5-emery-gondorDetail: Linoleum cut: "Old Prisoner gazing at the Light" : (20.0 x 18.7 cm impression | 28.5 x 25.0 cm paper) 1925 print by Emery Gondor, American (b. Hungary) : included in unpublished folio: "Sehnsucht nach Licht" (Yearning for Light) : "8 Original Linoleum schnitte von Emerich Göndör" (8 original Linoleum cuts by Emerich Göndör) from: PhotoSeed Archive

 

Sobering, but Necessary

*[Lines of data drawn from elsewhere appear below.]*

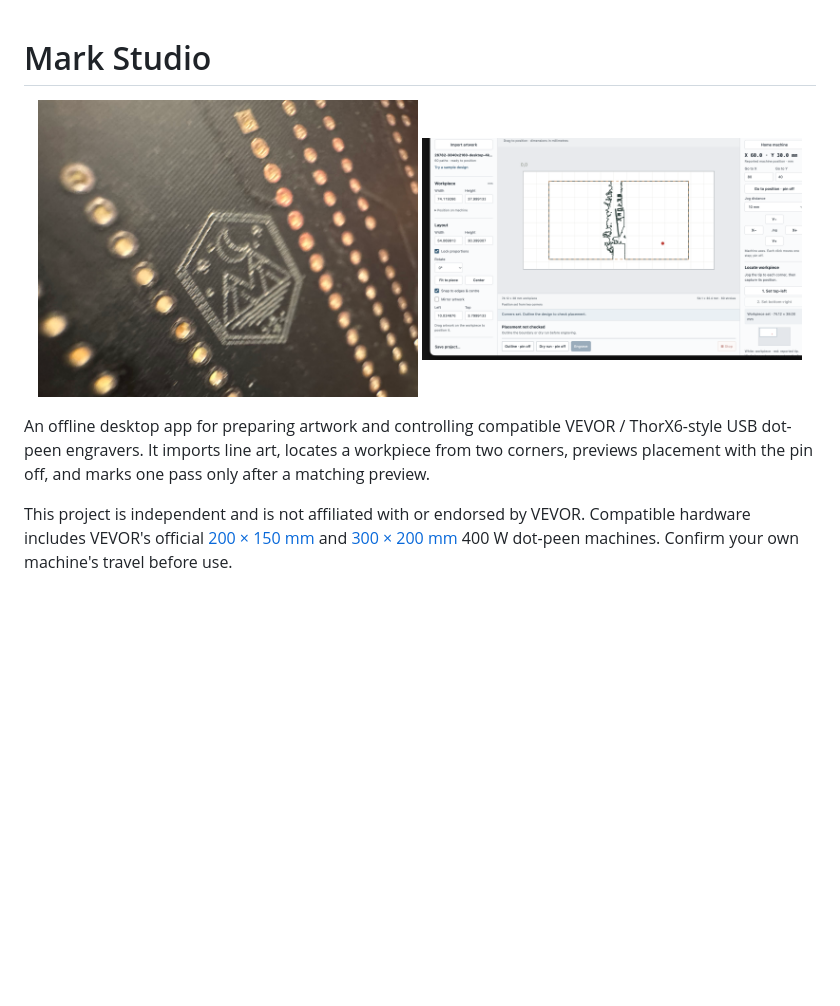
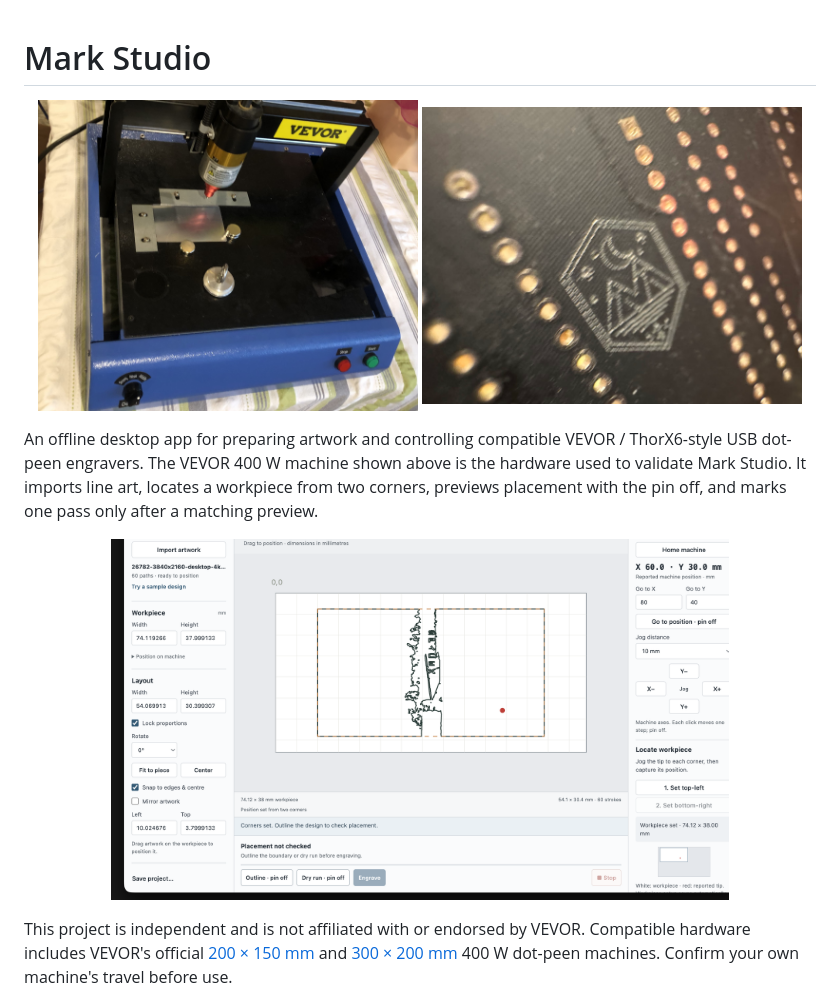
Before and after one commit to SethBurkart123/mark-studio, a Markdown page: README.md, the part around the change. Drawn GitHub-style; pictures changed too: docs/images/vevor-dot-peen.jpg (added); blank space fills up the shorter version.

Commit message:
Show tested VEVOR hardware

```diff
--- a/README.md
+++ b/README.md
@@ -1,11 +1,15 @@
 # Mark Studio
 
 <p align="center">
+  <img src="docs/images/vevor-dot-peen.jpg" alt="VEVOR 400 W dot-peen marking machine used to validate Mark Studio" width="48%">
   <img src="docs/images/marked-floorboard.jpg" alt="A dot-peen mark on a floorboard offcut" width="48%">
-  <img src="docs/images/workspace.png" alt="Mark Studio workspace" width="48%">
 </p>
 
-An offline desktop app for preparing artwork and controlling compatible VEVOR / ThorX6-style USB dot-peen engravers. It imports line art, locates a workpiece from two corners, previews placement with the pin off, and marks one pass only after a matching preview.
+An offline desktop app for preparing artwork and controlling compatible VEVOR / ThorX6-style USB dot-peen engravers. The VEVOR 400 W machine shown above is the hardware used to validate Mark Studio. It imports line art, locates a workpiece from two corners, previews placement with the pin off, and marks one pass only after a matching preview.
+
+<p align="center">
+  <img src="docs/images/workspace.png" alt="Mark Studio workspace" width="78%">
+</p>
 
 This project is independent and is not affiliated with or endorsed by VEVOR. Compatible hardware includes VEVOR's official [200 × 150 mm](https://www.vevor.com/marking-machine-c_10477/400w-electric-metal-marking-engraving-machine-200x150mm-50mm-s-nameplate-110v-us-p_010564478831) and [300 × 200 mm](https://www.vevor.com/marking-machine-c_10477/vevor-400w-electric-dot-peen-marking-machine-300x200mm-50mm-s-serial-number-code-p_010594104012) 400 W dot-peen machines. Confirm your own machine's travel before use.
 
```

Eventually, Gondor’s talents paid off. Besides honed artistic chops, abundant energy, charisma and a sunny disposition as evidenced by his ever-present smile seen in surviving photographs, he attained the title of Art Director for the Ullstein Verlag publishing house of Berlin, the largest concern in Europe. But then in 1933, the Nazis came, he wrote in the 1936 PM profile, and everything changed and was lost. In September of 1935, Gondor’s former editor Hartmuth Merleker of the Ullstein newspapers Tempo and Berliner Montagspost wrote a glowing review of his talents which spoke of this fine character giving him the needed credibility in the eyes of German authorities and the right to emigrate for his new life in America:

 

He worked mainly as comic and propaganda artist and as a theater photographer and absolved himself to everyone’s satisfaction. He tactfully refrained from attending any non-artistic, non-photographic activities, and as a Hungarian citizen was never known to abuse the right to hospitality he enjoyed in Germany to Germany’s disadvantage.” (5.)

 

6-emery-gondorLinoleum cut: "Child in an Explosion of Light" : (20.5 x 18.8 cm impression | 28.9 x 24.8 paper) 1925 print by Emery Gondor, American (b. Hungary) : included in unpublished folio: "Sehnsucht nach Licht" (Yearning for Light) : "8 Original Linoleum schnitte von Emerich Göndör" (8 original Linoleum cuts by Emerich Göndör) from: PhotoSeed Archive

 

Sobering in hindsight of course. What true artist in their own mind could “tactfully refrain fromany non-artistic, non-photographic activities” during the course of his or her work? Fortunately for us, Emery Gondor had a bit of luck going his way as well, with earlier examples of his artistic legacy preserved here for posterity and later career achievements benefiting those children he helped and inspired a testament to the abundant light emanating from his own oversized heart and soul.

 

David Spencer- October, 2015

 

Notes:

 

1. background: Emery Gondor: Biographical/Historical Note: from: Emery I. Gondor Collection: Leo Baeck Institute online archive accessed Oct. 2015. In Gondor’s 1954 application to publisher Doubleday for his book Art and Play Therapy published the same year, it stated he “is a sensitive clinician of long and varied experience. Early in his career he had no intention of becoming a psychologist or psychotherapist, but began as an artist and teacher of art after attending the Royal Hungarian University and receiving his diplomas from the Federal Academy of Art in Budapest. As a young art teacher, however, he was faced with the misery of children who suffered tremendously during and after the first World War, and felt that he had to understand more about their problems in order to be able to help them. Thus began his interest in the study of psychology.”
2. PM: 1936: Mr. Gondor comes to America: p. 7
3. Germinal, a quarto monthly ran for two issues in July, 1923 and one other unknown issue published in 1924. “This illustrated journal published fiction by Gorky, drama by Ernest Toller, poetry by Alexander Blok, by Anna Akhmatova and by Pankhurst.” see: Morag Shiach: Modernism, Labour and Selfhood in British Literature and Culture, 1890-1930: Sylvia Pankhurst: labour and representation: 2004: p. 103
4. see: The Germinal Circle: Leo Baeck Institute Archives: New York: Folder 1/16: Call number AR 25397
5. translated, hand-written copy of Sept 7, 1935 letter by editor Hartmuth Merleker contained in Leo Baeck Institute online archives. 

 

 

 

This entry was posted on Thursday, October 22nd, 2015 at 8:27pm and is filed under Alternate Processes, Painters|Photographers, Publishing. You can follow any responses to this entry through the RSS 2.0 feed.

Post a comment below